**AVAILABLE DATA**:
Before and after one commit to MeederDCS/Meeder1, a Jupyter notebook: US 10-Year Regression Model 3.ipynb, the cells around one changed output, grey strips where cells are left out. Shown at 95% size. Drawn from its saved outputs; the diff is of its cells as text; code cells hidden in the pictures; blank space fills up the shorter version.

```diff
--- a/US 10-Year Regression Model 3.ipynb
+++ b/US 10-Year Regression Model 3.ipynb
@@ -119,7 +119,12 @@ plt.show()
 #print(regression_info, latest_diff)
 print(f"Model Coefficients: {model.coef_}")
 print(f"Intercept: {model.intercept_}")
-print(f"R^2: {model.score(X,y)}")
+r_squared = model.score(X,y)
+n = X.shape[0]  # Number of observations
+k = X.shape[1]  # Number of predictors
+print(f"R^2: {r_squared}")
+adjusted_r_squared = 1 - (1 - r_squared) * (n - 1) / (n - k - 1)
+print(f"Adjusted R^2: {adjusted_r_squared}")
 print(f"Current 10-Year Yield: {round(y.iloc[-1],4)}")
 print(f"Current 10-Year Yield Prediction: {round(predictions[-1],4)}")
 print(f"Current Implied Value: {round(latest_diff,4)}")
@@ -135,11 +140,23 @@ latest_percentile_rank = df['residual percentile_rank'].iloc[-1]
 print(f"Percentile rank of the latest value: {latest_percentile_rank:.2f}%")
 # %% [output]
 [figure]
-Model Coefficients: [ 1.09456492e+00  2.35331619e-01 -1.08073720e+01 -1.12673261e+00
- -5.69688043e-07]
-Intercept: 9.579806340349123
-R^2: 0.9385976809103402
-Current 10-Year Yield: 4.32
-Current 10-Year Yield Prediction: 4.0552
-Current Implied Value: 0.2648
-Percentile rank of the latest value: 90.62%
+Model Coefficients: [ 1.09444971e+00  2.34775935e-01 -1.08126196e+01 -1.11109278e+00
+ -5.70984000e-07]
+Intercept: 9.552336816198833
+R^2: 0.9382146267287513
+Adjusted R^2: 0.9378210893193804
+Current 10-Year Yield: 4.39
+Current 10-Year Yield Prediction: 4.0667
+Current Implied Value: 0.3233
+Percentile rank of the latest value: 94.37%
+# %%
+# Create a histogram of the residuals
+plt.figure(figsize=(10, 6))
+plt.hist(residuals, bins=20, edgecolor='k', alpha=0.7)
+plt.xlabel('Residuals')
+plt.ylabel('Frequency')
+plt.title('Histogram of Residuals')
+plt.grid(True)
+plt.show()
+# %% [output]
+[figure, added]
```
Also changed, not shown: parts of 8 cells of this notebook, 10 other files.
==
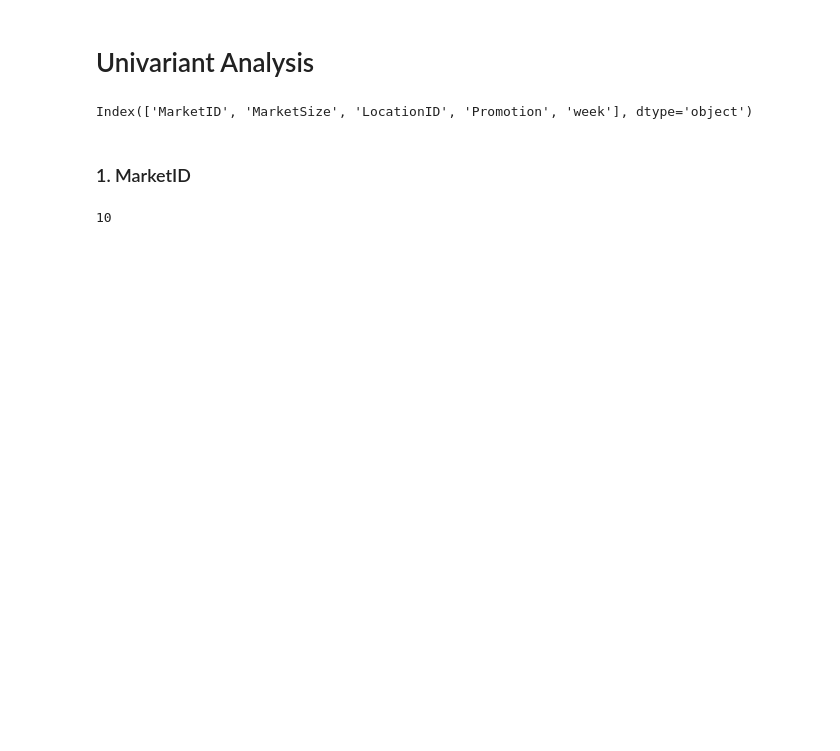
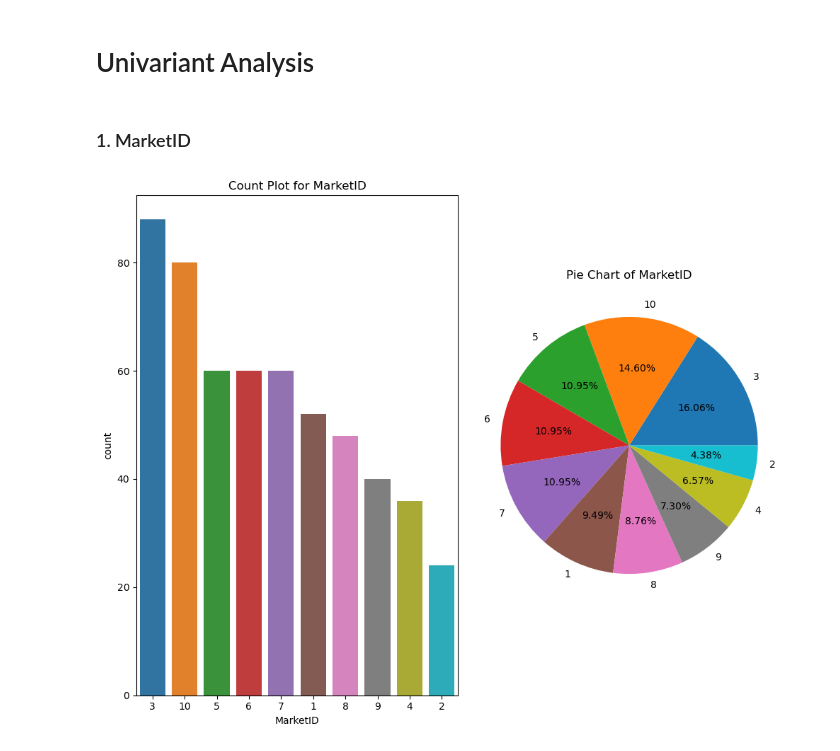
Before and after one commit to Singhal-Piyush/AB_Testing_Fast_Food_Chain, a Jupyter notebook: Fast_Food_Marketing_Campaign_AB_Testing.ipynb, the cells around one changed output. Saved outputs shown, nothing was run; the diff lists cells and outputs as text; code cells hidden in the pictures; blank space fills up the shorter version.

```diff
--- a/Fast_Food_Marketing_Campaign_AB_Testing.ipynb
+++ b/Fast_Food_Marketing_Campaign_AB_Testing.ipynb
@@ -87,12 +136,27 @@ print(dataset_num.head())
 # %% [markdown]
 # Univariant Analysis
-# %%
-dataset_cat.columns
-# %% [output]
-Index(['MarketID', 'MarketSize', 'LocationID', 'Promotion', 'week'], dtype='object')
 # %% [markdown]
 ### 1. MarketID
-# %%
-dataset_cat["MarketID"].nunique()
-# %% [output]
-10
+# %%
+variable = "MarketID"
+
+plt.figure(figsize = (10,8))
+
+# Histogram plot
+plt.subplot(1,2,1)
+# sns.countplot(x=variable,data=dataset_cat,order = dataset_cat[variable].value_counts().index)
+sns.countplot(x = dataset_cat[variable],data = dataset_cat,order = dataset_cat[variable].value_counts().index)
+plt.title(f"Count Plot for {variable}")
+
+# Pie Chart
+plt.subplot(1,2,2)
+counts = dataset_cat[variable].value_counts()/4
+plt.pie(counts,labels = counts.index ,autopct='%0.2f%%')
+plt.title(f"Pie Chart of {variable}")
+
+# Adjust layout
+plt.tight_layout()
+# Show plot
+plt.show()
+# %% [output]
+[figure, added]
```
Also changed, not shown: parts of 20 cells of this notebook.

**ABOUT THIS EXERCISE**:
A line counts if it holds the word "Yield". How many lines of the entries count? Give the number only.

**EXERCISE RESPONSE**:
6